We know the new swine flu virus can be transmitted between humans, but we don’t know how easily. Almost certainly it is transmitted by sneezing and coughing and by skin-to-skin contact (like shaking hands, kissing) with an infected person.
While scientists remain puzzled as to why the infection currently appears to be worse in Mexico than in the United States, the new blue mask seems to lend a mystical if not pragmatic power to the wearer, that of survival.
The masks of Mexico have always been a record of its people, cultures, and religions. From pre-Conquest and Spanish colonization to Catholicism, wars and modern times, masks have been used to teach history and values.
The calavera (skull) masks used during Day of the Dead ceremonies taught that death is a natural part of the life cycle and should not be feared. Viejos (Old Men) often reflect a humorous rather than depressing view of old age. Duality masks show a single face divided vertically and depicting a side of good (angel) and evil (devil), male and female, life (human) and death (skeleton). Human-animal duality masks reflect on the mystic unity between people and animals.

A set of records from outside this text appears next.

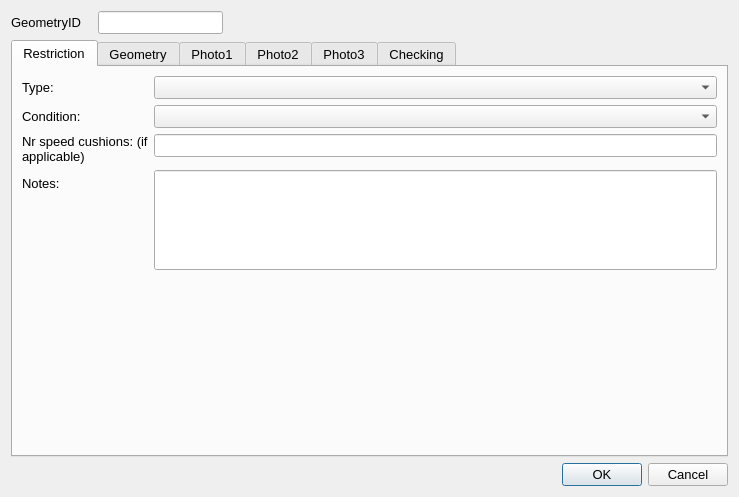
Above: ui/Traffic_Calming.ui from tlh22/demandForm before the change. Below: the same form after it.
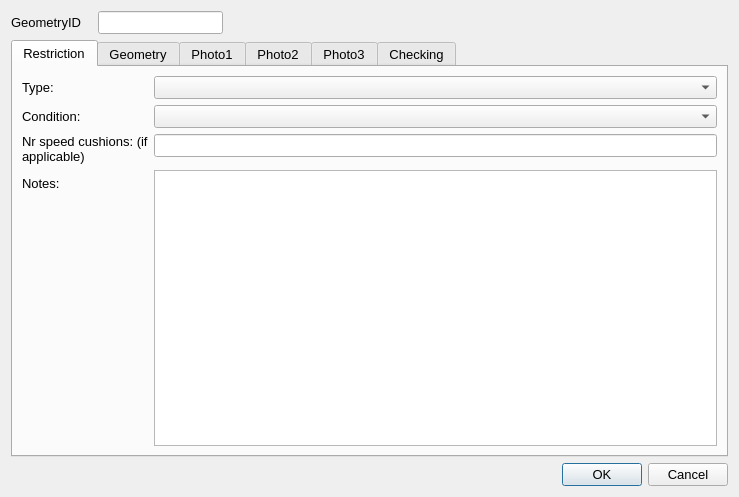
That is the form after the change. Icons and pictures are not drawn.

Patch:
```diff
--- a/ui/Traffic_Calming.ui
+++ b/ui/Traffic_Calming.ui
@@ -145,19 +145,6 @@
          </property>
         </widget>
        </item>
-       <item row="7" column="1">
-        <widget class="QLineEdit" name="Notes">
-         <property name="minimumSize">
-          <size>
-           <width>0</width>
-           <height>100</height>
-          </size>
-         </property>
-         <property name="alignment">
-          <set>Qt::AlignLeading|Qt::AlignLeft|Qt::AlignTop</set>
-         </property>
-        </widget>
-       </item>
        <item row="6" column="0">
         <widget class="QLabel" name="label_3">
          <property name="text">
@@ -171,6 +158,9 @@
        <item row="6" column="1">
         <widget class="QLineEdit" name="NrCushions"/>
        </item>
+       <item row="7" column="1">
+        <widget class="QTextEdit" name="Notes"/>
+       </item>
       </layout>
      </widget>
      <widget class="QWidget" name="Geometry">
```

In the modern world of Mexican sports, lucha libre masks add terror and fearlessness to the arsenal of a Mexican wrestler. It appears that the paper-thin surgical mask does the same for wearers in their battle against airborne swine germs.
As a Mexican American who lived in Mexico for a short period, I find it refreshing in an artificial sense to see that Mexican masks still retain the power to protect against evil, to transform the wearer into something to be reckoned with, and to teach lessons about bravery, survival and, well, hygiene.
The beauty and mystery inherent in Mexican masks of old is unquestionable. Museums, art galleries and collectors crave Mexican masks as folk art collectibles. It remains to be seen the long-term cultural effect of the blue surgical mask in Mexico.
For now, I’m satisfied just to let it keep its wearers from harm’s way.
(John Rosales is a journalist who resides in Washington, D.C. .E-mail care of [email protected])